» **ASSIGNED TASK**:
Please copy each line in the records below that contains the string "body".

Web page edit records:

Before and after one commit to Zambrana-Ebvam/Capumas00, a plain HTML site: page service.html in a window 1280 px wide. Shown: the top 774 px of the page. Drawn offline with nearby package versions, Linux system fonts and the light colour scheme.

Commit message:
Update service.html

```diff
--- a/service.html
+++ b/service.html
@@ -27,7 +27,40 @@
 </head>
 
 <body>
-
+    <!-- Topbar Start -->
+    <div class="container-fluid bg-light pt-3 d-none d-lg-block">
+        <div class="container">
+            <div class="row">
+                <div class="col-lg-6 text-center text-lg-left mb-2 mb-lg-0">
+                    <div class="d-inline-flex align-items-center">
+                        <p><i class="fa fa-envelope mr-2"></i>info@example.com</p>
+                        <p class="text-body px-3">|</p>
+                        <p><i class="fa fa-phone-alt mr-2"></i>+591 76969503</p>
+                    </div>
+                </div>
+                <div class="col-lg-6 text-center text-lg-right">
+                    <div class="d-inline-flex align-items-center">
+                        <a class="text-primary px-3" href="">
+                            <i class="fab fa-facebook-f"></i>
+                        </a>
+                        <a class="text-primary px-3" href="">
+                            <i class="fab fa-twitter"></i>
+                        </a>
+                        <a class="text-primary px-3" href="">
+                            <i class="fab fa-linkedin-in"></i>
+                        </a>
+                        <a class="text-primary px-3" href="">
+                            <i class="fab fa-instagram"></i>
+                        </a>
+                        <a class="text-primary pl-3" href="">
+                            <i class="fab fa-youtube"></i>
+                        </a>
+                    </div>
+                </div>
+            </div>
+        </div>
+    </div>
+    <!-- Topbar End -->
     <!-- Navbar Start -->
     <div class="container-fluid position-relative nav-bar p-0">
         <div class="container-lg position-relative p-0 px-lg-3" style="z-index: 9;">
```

* * *

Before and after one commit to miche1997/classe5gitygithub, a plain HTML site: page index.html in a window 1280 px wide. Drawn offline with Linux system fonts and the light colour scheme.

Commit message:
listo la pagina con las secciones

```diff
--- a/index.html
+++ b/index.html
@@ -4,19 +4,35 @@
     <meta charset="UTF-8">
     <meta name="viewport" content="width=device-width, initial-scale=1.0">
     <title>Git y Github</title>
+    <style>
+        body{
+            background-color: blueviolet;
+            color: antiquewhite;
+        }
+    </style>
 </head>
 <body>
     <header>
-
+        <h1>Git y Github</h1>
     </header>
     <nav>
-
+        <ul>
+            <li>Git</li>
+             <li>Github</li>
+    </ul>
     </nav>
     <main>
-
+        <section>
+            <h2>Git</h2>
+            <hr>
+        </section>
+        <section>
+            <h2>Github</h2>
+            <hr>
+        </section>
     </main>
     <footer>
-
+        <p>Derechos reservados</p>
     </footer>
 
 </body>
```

» **TASK RESULT**:
 <body>
+                        <p class="text-body px-3">|</p>
+        body{
 <body>
 </body>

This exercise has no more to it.